▸ **Material for the task**
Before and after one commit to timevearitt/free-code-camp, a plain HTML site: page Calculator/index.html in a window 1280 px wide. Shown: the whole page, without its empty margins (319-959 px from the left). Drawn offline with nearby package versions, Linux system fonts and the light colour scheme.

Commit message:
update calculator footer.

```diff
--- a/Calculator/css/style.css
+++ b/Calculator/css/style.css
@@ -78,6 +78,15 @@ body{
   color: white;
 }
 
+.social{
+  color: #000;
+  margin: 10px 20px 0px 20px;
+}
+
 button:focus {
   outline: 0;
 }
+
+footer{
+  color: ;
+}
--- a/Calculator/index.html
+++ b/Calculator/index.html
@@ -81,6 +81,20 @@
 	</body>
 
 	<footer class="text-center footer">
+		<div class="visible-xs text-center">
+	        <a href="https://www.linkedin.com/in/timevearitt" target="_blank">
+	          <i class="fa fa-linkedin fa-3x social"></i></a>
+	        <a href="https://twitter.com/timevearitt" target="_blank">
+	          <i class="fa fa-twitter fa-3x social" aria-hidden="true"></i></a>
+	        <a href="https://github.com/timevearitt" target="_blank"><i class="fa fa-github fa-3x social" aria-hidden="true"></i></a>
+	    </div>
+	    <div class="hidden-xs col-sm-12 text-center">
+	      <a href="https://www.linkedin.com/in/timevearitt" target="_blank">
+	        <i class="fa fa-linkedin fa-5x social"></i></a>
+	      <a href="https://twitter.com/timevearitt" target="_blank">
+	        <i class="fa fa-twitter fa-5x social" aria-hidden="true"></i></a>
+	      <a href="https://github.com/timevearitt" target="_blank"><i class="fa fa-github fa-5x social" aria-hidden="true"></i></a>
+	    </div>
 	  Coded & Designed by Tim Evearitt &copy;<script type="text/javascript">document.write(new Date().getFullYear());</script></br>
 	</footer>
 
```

--

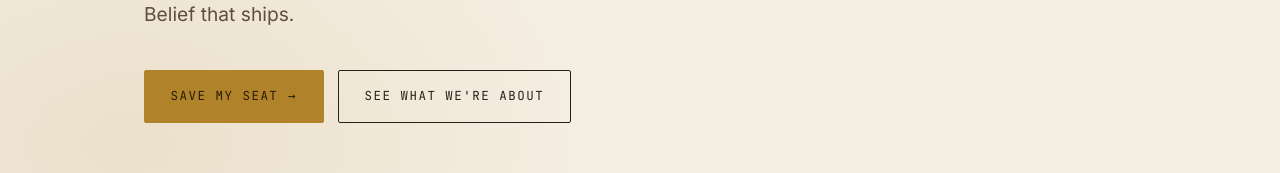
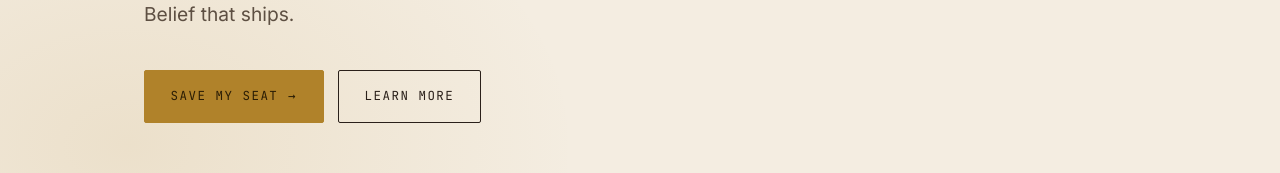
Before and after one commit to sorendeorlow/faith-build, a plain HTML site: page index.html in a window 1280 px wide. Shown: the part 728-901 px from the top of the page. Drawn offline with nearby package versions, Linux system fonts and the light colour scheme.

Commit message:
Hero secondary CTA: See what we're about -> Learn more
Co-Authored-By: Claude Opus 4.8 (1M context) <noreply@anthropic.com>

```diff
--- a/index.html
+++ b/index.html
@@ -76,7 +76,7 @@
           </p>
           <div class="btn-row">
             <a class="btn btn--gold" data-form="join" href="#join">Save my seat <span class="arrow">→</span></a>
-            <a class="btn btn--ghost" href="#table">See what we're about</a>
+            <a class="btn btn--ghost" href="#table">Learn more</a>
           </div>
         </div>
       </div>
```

--

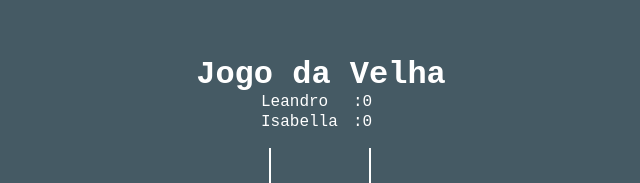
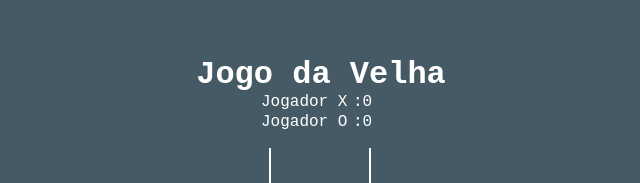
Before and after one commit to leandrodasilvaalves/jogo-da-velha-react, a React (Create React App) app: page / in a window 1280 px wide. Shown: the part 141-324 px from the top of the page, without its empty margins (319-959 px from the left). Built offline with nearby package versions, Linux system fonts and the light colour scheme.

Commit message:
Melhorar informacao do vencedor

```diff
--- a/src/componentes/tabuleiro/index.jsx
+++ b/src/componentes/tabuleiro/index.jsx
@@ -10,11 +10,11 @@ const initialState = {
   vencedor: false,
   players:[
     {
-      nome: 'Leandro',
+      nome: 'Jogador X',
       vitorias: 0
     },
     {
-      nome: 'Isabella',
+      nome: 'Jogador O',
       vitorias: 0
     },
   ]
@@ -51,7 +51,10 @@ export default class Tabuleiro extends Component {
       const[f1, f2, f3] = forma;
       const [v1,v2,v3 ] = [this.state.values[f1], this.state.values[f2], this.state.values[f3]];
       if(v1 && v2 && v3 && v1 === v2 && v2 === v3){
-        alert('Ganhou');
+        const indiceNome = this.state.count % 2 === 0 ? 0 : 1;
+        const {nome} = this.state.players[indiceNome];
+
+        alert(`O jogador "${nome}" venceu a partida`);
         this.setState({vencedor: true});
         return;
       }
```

▸ **Assigned task**
Lines with the word "html": how many are there in the material? Answer with the number alone.

▸ **Answer for this exercise**
6